Statistical process control

statistical quality controlstatistical controlSPC
In statistical quality control, the CUSUM (or cumulative sum control chart) is a sequential analysis technique developed by E. S. Page of the University of Cambridge.

Sequential analysis

sequentialsequential testingadaptive
In statistical quality control, the CUSUM (or cumulative sum control chart) is a sequential analysis technique developed by E. S. Page of the University of Cambridge.

University of Cambridge

Cambridge UniversityCambridgeUniversity
In statistical quality control, the CUSUM (or cumulative sum control chart) is a sequential analysis technique developed by E. S. Page of the University of Cambridge.

Biometrika

Biometrika Trust
CUSUM was announced in Biometrika, in 1954, a few years after the publication of Wald's SPRT algorithm.

Abraham Wald

WaldWald, Abraham
CUSUM was announced in Biometrika, in 1954, a few years after the publication of Wald's SPRT algorithm.

Probability distribution

distributioncontinuous probability distributiondiscrete probability distribution
Page referred to a "quality number" \theta, by which he meant a parameter of the probability distribution; for example, the mean.

Mean

mean valueaveragepopulation mean
Page referred to a "quality number" \theta, by which he meant a parameter of the probability distribution; for example, the mean.

George Alfred Barnard

George A. BarnardGeorge BarnardG. A. Barnard
A few years later, George Alfred Barnard developed a visualization method, the V-mask chart, to detect both increases and decreases in \theta.

Likelihood function

likelihoodlikelihood ratiolog-likelihood
Page did not explicitly say that \omega represents the likelihood function, but this is common usage.

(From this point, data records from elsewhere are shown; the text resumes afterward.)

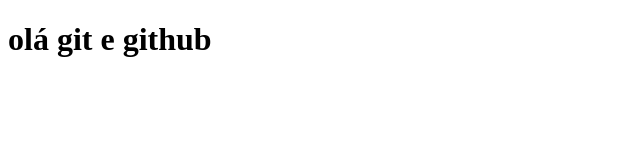
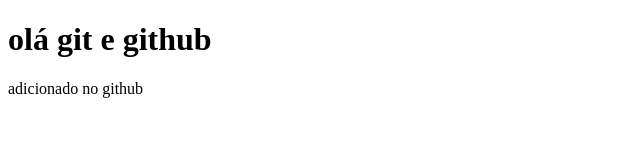
Before and after one commit to LukasAlexandre/Challenge-Front-end-First-Edition, a plain HTML site: page index.html in a window 1280 px wide. Shown: the whole page, without its empty margins (0-640 px from the left). Drawn offline with Linux system fonts and the light colour scheme.

Commit message:
Update index.html

```diff
--- a/index.html
+++ b/index.html
@@ -8,5 +8,6 @@
 </head>
 <body>
     <h1>olá git e github</h1>
+    <p> adicionado no github</p>
 </body>
 </html>
```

Metric (mathematics)

metricdistance functionmetrics
As a means of assessing CUSUM's performance, Page defined the average run length (A.R.L.) metric; "the expected number of articles sampled before action is taken."

Neyman–Pearson lemma

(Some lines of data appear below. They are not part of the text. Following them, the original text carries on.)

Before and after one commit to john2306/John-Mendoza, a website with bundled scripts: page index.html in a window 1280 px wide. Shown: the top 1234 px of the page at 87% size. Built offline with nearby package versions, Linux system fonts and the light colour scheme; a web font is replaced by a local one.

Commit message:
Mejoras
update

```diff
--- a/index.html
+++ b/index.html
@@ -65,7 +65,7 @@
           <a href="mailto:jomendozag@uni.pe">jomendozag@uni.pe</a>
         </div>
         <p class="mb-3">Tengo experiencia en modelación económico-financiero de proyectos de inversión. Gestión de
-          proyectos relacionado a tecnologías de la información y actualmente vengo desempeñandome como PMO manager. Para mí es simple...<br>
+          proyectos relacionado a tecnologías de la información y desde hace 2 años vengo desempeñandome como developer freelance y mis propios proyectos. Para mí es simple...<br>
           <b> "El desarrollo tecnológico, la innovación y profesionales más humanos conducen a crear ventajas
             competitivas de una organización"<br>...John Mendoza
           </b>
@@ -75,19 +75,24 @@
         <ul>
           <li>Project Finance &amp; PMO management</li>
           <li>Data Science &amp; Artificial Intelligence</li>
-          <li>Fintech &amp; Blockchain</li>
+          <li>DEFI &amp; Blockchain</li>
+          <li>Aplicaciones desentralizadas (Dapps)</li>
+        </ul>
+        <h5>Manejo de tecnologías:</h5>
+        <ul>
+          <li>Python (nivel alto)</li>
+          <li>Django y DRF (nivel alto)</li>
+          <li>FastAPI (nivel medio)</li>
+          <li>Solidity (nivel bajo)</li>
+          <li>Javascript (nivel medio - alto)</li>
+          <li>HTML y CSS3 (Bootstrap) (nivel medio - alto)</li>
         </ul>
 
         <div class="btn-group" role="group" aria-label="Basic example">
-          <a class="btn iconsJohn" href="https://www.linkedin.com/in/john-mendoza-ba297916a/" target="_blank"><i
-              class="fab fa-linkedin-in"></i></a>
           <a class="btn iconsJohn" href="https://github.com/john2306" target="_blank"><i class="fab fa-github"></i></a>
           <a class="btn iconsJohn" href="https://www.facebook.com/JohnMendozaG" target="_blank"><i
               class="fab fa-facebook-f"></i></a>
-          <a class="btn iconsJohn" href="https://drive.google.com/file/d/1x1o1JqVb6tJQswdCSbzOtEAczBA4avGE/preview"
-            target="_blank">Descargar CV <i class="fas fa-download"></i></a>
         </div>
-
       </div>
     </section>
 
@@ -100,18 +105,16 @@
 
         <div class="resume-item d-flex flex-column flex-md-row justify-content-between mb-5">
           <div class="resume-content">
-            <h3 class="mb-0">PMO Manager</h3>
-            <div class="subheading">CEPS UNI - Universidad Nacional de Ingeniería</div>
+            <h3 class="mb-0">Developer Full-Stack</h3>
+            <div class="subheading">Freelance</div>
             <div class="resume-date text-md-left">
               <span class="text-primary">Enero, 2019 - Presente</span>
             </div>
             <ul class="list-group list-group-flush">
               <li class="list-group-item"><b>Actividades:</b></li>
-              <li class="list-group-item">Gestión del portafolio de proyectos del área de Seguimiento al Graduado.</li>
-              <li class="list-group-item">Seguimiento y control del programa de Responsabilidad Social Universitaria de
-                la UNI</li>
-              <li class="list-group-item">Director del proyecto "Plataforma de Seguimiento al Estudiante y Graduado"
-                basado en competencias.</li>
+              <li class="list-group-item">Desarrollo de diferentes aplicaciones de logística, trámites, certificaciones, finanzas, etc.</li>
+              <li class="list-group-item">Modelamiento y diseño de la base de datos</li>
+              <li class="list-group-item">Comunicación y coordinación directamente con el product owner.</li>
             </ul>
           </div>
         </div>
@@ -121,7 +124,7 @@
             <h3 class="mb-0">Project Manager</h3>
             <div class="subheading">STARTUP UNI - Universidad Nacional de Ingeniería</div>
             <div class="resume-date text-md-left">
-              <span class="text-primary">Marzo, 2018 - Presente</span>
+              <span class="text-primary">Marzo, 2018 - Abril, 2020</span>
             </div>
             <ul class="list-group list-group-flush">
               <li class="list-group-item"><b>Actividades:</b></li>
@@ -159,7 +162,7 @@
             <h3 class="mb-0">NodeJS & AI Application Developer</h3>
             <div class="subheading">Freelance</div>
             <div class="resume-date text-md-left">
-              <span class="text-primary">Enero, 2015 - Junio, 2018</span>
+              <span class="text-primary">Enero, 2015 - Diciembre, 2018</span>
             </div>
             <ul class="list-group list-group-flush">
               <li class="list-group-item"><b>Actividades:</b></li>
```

Neyman-Pearson lemmaabstractNeyman & Pearson
When the quality of the output is satisfactory the A.R.L. is a measure of the expense incurred by the scheme when it gives false alarms, i.e., Type I errors (Neyman & Pearson, 1936 ).

Type I and type II errors

Type I errorfalse-positivefalse positive
When the quality of the output is satisfactory the A.R.L. is a measure of the expense incurred by the scheme when it gives false alarms, i.e., Type I errors (Neyman & Pearson, 1936 ).

Structural break

Sup-LR testStructural break testSup-LM test
In general, the CUSUM (cumulative sum) and CUSUM-sq (CUSUM squared) tests can be used to test the constancy of the coefficients in a model.

Energy monitoring and targeting

The CUSUM can then be plotted against time on a new graph, which then yields more information for the energy efficiency specialist.

Serbia in the Roman era

Roman periodRoman SerbiaByzantine Serbia